Entries taken from a collection
# # # # #

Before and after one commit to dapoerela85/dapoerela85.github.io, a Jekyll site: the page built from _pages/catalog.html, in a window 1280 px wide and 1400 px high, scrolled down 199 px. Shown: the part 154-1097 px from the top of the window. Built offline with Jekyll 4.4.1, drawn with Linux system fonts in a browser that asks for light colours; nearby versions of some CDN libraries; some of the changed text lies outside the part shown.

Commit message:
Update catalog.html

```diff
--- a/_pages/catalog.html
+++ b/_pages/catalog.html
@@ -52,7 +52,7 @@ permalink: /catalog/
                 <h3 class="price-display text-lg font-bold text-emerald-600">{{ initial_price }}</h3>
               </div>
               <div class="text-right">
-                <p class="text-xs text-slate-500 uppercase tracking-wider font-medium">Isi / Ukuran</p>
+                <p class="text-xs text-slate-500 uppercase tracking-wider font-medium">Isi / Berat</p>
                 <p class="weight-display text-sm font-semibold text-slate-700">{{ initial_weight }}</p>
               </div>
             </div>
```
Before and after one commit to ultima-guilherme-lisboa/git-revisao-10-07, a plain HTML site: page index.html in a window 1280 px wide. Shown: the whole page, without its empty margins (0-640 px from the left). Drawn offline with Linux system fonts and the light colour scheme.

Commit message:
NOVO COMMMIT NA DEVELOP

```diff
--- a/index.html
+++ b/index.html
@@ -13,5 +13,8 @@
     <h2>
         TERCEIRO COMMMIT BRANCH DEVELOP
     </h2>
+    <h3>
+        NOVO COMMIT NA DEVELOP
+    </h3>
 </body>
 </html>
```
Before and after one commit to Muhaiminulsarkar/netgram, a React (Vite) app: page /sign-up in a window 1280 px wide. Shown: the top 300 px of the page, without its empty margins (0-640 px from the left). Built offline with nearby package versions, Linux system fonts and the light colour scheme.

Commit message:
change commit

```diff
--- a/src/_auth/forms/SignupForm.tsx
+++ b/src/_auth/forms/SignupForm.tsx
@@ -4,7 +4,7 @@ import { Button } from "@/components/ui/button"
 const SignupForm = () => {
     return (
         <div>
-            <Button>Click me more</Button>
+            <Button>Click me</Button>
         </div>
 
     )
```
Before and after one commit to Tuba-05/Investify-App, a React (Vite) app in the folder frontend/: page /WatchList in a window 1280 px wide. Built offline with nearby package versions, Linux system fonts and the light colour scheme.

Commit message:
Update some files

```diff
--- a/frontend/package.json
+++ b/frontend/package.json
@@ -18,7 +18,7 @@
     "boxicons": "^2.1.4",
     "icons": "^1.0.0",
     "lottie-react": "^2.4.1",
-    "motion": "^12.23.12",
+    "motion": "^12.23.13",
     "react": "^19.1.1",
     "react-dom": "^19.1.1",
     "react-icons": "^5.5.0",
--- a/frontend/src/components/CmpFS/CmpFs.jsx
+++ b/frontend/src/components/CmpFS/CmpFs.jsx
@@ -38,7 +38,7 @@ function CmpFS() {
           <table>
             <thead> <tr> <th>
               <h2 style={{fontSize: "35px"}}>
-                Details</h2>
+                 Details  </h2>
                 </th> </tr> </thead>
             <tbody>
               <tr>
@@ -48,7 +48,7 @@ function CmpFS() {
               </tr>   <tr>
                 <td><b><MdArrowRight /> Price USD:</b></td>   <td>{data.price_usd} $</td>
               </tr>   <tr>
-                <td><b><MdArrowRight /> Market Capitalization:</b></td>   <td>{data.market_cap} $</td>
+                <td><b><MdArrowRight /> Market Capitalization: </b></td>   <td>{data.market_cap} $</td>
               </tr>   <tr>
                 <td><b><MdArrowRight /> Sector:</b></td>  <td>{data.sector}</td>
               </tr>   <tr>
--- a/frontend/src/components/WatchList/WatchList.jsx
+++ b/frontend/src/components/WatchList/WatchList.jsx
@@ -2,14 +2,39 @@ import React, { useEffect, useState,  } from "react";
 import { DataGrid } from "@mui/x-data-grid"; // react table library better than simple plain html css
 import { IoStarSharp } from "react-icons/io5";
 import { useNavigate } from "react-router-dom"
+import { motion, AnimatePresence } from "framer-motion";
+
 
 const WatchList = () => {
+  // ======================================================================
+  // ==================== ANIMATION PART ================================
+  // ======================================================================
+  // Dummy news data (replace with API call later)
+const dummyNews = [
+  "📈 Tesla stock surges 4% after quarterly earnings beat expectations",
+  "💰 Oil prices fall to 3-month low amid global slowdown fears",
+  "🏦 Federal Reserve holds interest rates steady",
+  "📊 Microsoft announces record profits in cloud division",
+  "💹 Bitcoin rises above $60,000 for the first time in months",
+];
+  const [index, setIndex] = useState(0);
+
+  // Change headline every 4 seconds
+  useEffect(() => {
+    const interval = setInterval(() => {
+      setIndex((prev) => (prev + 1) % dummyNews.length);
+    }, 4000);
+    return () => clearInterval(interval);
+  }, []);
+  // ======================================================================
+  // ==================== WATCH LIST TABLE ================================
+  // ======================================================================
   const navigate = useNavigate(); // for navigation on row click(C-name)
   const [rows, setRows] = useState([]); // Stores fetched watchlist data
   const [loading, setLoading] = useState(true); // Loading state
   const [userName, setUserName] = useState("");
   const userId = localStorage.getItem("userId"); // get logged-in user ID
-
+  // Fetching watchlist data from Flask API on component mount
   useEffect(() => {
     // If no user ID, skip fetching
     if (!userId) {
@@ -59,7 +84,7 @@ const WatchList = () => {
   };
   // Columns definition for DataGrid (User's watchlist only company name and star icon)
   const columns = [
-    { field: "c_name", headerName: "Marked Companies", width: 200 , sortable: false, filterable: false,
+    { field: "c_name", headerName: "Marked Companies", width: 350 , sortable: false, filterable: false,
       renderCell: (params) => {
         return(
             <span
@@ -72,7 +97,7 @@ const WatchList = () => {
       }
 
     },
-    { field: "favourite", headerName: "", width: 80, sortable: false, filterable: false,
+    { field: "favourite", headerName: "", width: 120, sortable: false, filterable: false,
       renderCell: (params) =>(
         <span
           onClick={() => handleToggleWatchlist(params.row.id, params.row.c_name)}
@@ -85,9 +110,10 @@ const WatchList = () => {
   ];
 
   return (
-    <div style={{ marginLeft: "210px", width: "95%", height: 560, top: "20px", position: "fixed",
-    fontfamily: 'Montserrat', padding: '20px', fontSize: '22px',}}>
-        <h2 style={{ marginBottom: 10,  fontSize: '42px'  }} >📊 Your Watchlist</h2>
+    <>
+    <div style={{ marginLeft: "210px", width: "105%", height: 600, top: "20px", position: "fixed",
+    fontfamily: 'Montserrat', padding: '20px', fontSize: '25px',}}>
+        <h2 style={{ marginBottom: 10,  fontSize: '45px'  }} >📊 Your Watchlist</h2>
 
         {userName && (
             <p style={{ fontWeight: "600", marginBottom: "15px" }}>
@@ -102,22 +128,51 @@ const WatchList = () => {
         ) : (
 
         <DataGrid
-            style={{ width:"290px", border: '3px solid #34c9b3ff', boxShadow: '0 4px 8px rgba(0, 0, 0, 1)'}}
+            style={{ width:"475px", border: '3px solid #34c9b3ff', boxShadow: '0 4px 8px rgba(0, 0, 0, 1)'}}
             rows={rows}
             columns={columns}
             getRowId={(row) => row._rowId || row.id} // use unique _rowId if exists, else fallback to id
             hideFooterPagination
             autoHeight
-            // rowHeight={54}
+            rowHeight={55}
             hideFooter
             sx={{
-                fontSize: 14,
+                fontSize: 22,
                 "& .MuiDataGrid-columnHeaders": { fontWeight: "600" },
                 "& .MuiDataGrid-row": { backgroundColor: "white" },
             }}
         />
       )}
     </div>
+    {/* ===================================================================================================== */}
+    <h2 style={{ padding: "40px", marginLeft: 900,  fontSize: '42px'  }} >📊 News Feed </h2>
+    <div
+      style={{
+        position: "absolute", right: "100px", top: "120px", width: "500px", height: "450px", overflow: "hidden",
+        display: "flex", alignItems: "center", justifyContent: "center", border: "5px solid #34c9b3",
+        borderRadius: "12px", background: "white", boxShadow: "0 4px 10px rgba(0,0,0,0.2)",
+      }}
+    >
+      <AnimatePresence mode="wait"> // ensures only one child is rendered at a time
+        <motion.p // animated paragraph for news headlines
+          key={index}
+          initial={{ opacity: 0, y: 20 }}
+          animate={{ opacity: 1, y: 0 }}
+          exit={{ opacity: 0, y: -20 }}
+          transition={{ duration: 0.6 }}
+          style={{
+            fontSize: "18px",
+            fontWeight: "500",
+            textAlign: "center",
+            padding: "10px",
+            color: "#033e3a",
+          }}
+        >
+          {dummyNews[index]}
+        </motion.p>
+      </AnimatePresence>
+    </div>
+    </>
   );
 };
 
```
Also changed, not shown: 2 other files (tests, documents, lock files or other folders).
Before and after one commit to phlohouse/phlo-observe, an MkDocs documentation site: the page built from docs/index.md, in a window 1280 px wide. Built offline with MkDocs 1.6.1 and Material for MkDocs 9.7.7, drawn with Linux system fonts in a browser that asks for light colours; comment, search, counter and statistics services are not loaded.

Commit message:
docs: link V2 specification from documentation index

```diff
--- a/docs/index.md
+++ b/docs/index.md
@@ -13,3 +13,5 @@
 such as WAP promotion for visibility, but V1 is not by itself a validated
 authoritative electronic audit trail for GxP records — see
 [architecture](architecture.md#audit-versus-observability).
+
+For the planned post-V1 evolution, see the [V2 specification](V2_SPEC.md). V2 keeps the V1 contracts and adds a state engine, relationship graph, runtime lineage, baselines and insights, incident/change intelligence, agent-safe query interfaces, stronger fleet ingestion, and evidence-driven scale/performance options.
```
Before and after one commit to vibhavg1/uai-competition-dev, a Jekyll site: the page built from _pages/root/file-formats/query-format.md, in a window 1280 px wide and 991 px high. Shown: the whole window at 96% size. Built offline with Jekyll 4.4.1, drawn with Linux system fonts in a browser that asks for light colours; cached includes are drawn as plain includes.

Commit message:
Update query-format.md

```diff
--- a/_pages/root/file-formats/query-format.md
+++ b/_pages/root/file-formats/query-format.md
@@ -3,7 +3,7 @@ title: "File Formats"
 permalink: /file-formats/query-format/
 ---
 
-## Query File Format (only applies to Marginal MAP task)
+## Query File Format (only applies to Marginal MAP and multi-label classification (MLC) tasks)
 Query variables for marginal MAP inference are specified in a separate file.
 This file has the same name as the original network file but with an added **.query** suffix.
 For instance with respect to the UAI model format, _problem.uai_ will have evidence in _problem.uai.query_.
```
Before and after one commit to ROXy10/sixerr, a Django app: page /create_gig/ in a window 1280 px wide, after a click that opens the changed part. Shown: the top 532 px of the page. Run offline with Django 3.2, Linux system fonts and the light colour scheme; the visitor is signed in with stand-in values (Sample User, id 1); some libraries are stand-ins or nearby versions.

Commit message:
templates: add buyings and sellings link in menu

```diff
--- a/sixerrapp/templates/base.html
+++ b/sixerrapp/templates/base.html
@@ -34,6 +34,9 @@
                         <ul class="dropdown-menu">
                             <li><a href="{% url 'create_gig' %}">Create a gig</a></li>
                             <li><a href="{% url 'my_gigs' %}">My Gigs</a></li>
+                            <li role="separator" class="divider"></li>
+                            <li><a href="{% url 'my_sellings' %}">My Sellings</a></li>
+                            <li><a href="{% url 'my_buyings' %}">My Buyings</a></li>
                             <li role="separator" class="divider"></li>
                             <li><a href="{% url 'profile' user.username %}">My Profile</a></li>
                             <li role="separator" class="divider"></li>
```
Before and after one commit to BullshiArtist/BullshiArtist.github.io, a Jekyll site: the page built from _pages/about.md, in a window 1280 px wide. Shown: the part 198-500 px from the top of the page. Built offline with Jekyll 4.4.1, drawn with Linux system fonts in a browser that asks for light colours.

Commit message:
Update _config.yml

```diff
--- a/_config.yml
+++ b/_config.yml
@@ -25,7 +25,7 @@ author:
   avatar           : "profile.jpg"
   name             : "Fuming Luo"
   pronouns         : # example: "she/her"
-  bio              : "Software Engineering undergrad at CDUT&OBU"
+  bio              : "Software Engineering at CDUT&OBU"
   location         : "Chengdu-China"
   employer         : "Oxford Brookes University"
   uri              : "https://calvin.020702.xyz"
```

# # # # #

* YOUR OBJECTIVE
Only the count is wanted. Find the lines of the records that include the word "useState" and state how many.

* ANSWER SPACE
5